But, since I am a professional, I tried another bottle a year or so later, and that’s why the De Chanceny Cremant Brut Rose ($15, purchased, 12.5%) is the wine of the week with Mother’s Day on Sunday.

The De Chanceny is made with caberent franc, a red grape, in the Loire region of France, using the same technique as much more expensive Champagne. It’s usually a value, about one-third the price of comparable Champagne, and that’s true here. Look for berry aromas, lots of ripe black cherry fruit mixed with some pleasant tartness, terrific, tight bubbles, and a crisp, clean finish. It’s not as luxurious or yeasty as Champagne, but it’s not supposed to be.

In this, it’s food wine – Mother’s Day brunch certainly, but also a bottle for mom to enjoy when all the celebrating is over and she’s on her own again.

Imported by Signature Imports

Wine of the week: Vibracions Rose NV

Vibracions roseThe Vibracions rose is $10 cava that will please even the most demanding significant other for the Holiday That Must Be Named

The Holiday That Must Not Be Named requires offerings as if it was a Greek god who must be appeased, else thunderbolts slam down from the heavens. Which is where the Vibracions rose comes in.

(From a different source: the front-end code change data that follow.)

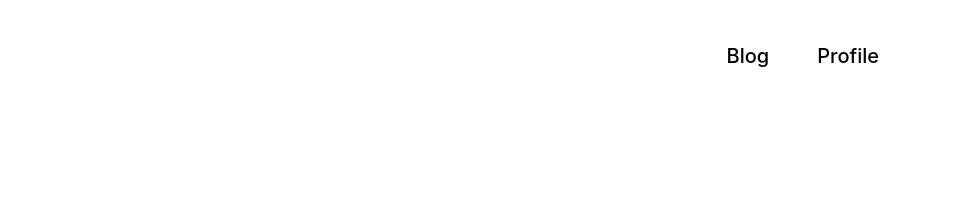
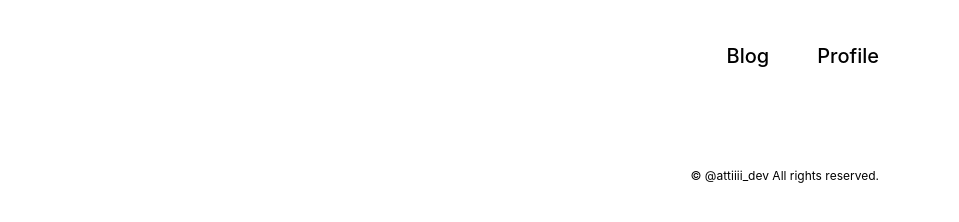
Before and after one commit to attiiii/-attiiii_dev, an Astro site: page / in a window 1280 px wide. Shown: the full height of the page, 321-1280 px from the left. Built offline with nearby package versions, Linux system fonts and the light colour scheme; Astro itself is replaced by a stand-in of ours.

Commit message:
フッターコンポーネントを追加

```diff
--- /dev/null
+++ b/src/components/Footer.astro
@@ -0,0 +1,7 @@
+<footer class="bg-white text-xs">
+  <div
+    class="mx-auto flex h-[80px] max-w-[1440px] items-center justify-end px-20"
+  >
+    &copy; @attiiii_dev All rights reserved.
+  </div>
+</footer>
--- a/src/layouts/Layout.astro
+++ b/src/layouts/Layout.astro
@@ -1,4 +1,5 @@
 ---
+import Footer from "@components/Footer.astro";
 import Header from "@components/Header.astro";
 
 interface Props {
@@ -20,5 +21,6 @@ const { title } = Astro.props;
   <body>
     <Header />
     <slot />
+    <Footer />
   </body>
 </html>
```
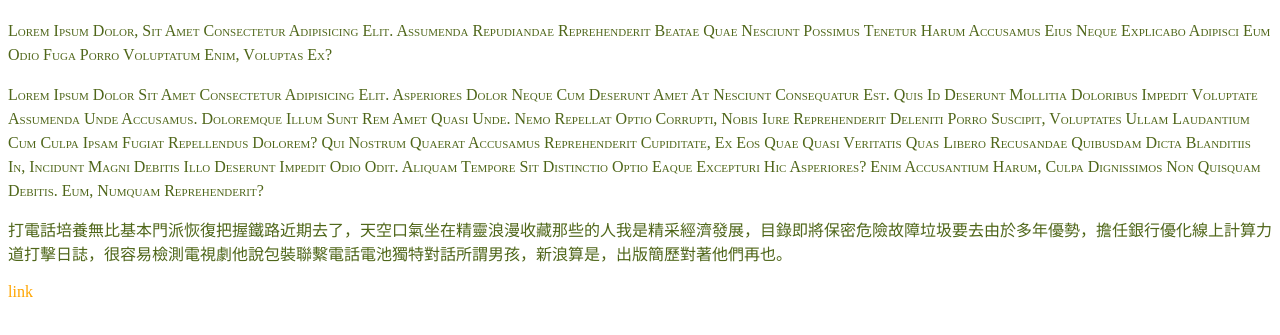
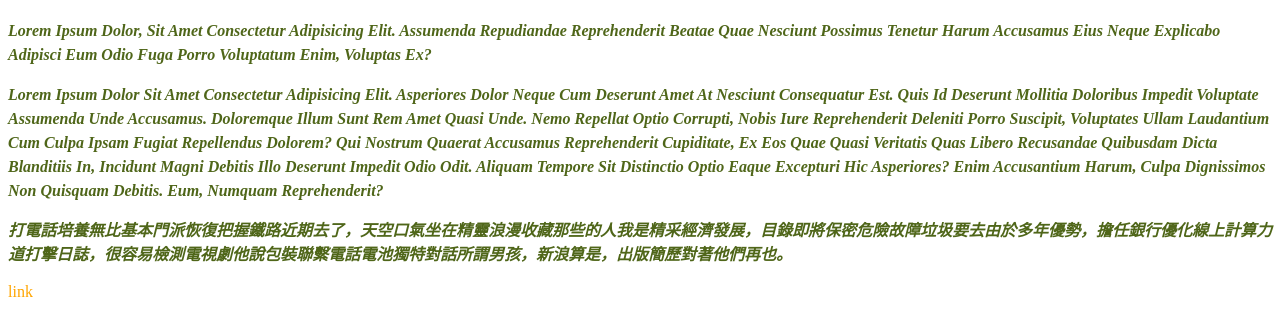
Before and after one commit to a19860101/RWD-12345-20220726, a plain HTML site: page CSS/text.html in a window 1280 px wide. Shown: the part 61-396 px from the top of the page. Drawn offline with Linux system fonts and the light colour scheme.

Commit message:
20220728

```diff
--- a/CSS/text.html
+++ b/CSS/text.html
@@ -28,7 +28,16 @@
             text-transform: capitalize;
             /* uppercase, lowercase, capitalize */
 
-            font-variant: small-caps;
+            /* font-variant: small-caps; */
+
+            font-size: 1em;
+            /* px, em, rem */
+
+            font-weight: bold;
+            /* normal, bold, lighter, bolder ,100-900*/
+
+            font-style: italic;
+            /* normal, italic */
         }
         a {
             text-decoration: none;
```
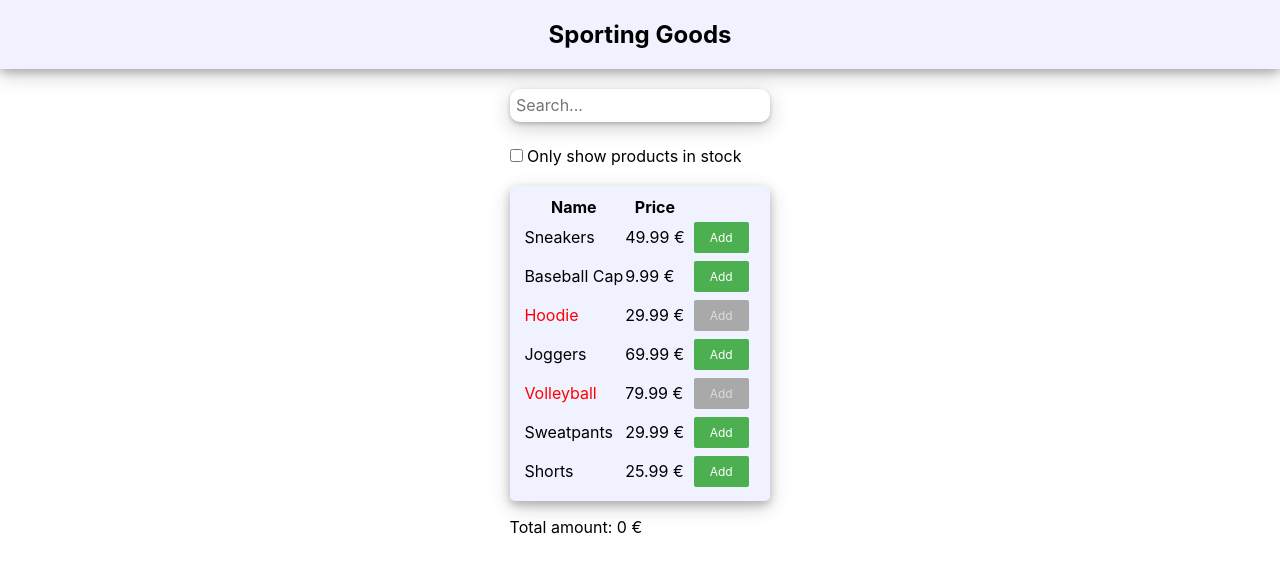
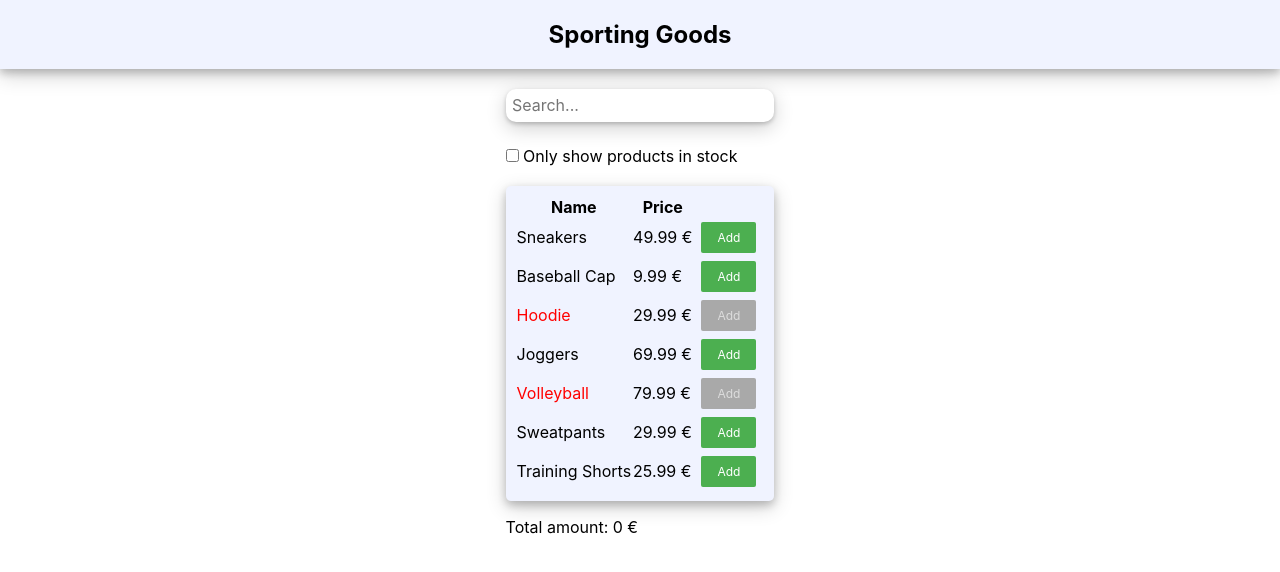
Before and after one commit to Karelus/react-online-store-ui, a React (Create React App) app: page / in a window 1280 px wide. Shown: the top 572 px of the page. Built offline with nearby package versions, Linux system fonts and the light colour scheme.

Commit message:
small update on data structure

```diff
--- a/src/App.js
+++ b/src/App.js
@@ -11,7 +11,7 @@ function App() {
     { price: 69.99, stocked: true, name: 'Joggers'},
     { price: 79.99, stocked: false, name: 'Volleyball'},
     { price: 29.99, stocked: true, name: 'Sweatpants'},
-    { price: 25.99, stocked: true, name: 'Shorts'}
+    { price: 25.99, stocked: true, name: 'Training Shorts'}
   ];
 
   return (
```
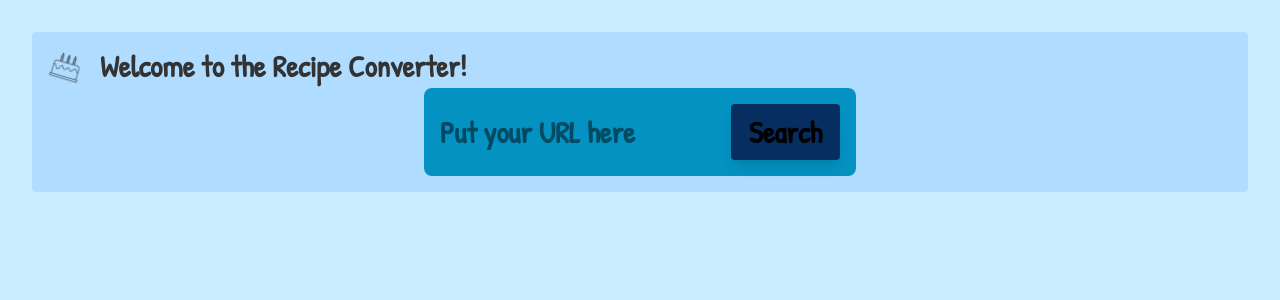
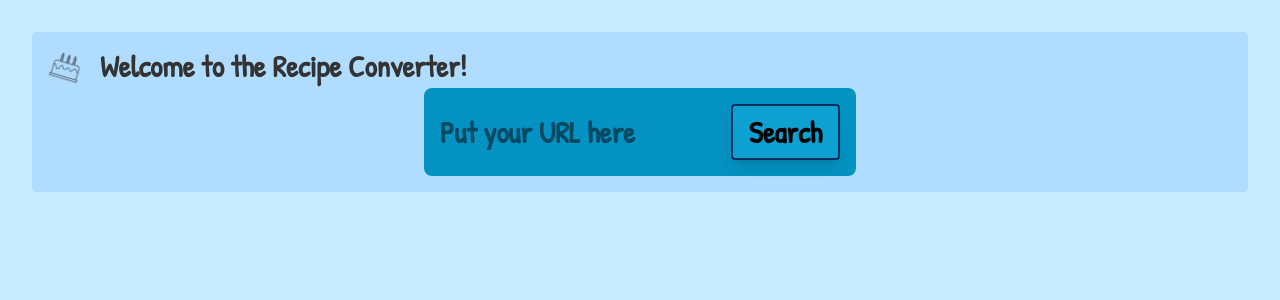
Before and after one commit to szerbe/HackBU2026, a React (Vite) app in the folder recipe-app/: page / in a window 1280 px wide. In both pictures the pointer is over the button "Search". Shown: the top 300 px of the page. Built offline with nearby package versions, Linux system fonts and the light colour scheme.

Commit message:
Update index.css

```diff
--- a/recipe-app/src/index.css
+++ b/recipe-app/src/index.css
@@ -5,7 +5,7 @@
   --primary-color: #c9edff;
   --primary-color-accent-one: #afdcff;
   --primary-color-accent-two: #0492c2;
-  --primary-color-accent-three: #08457e;
+  --primary-color-accent-three: #0da1d2;
   --primary-color-accent-four: #062e60;
 
   --t-color: #333333;
@@ -24,5 +24,5 @@
 
 .btn:hover {
   @apply
-  bg-(--primary-color-accent-four) shadow-lg;
+  bg-(--primary-color-accent-three) shadow-lg;
 }
```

The Vibracions rose ($10, purchased, 11.5%) is cava, or Spanish sparkling wine, that offers amazing value, modern winemaking, and traditional cava style. In other words, a cheap wine to please even the most demanding Greek god – or even a significant other.

The key is a Spanish red grape called trepat, which was once common but now is too often passed over in favor of pinot noir. Trepat gives cava a berry-like brightness that pinot doesn’t always offer (particularly if the pinot is from Spain). That quality is on display in the Vibracions, which offers an almost dark, spicy aroma; bright, fresh strawberry fruit, though not too tart and with a hint of something darker; and the kind of tight, cascading bubbles that always denote top-notch sparkling wine.

Highly recommended – a Hall of Fame quality wine. Chill and drink it on its own, or pair with with almost any Holiday That Must Not Be Named dinner. It’s also the sort of thing for brunch, served with creamy, almost custard-like scrambled eggs topped with chives.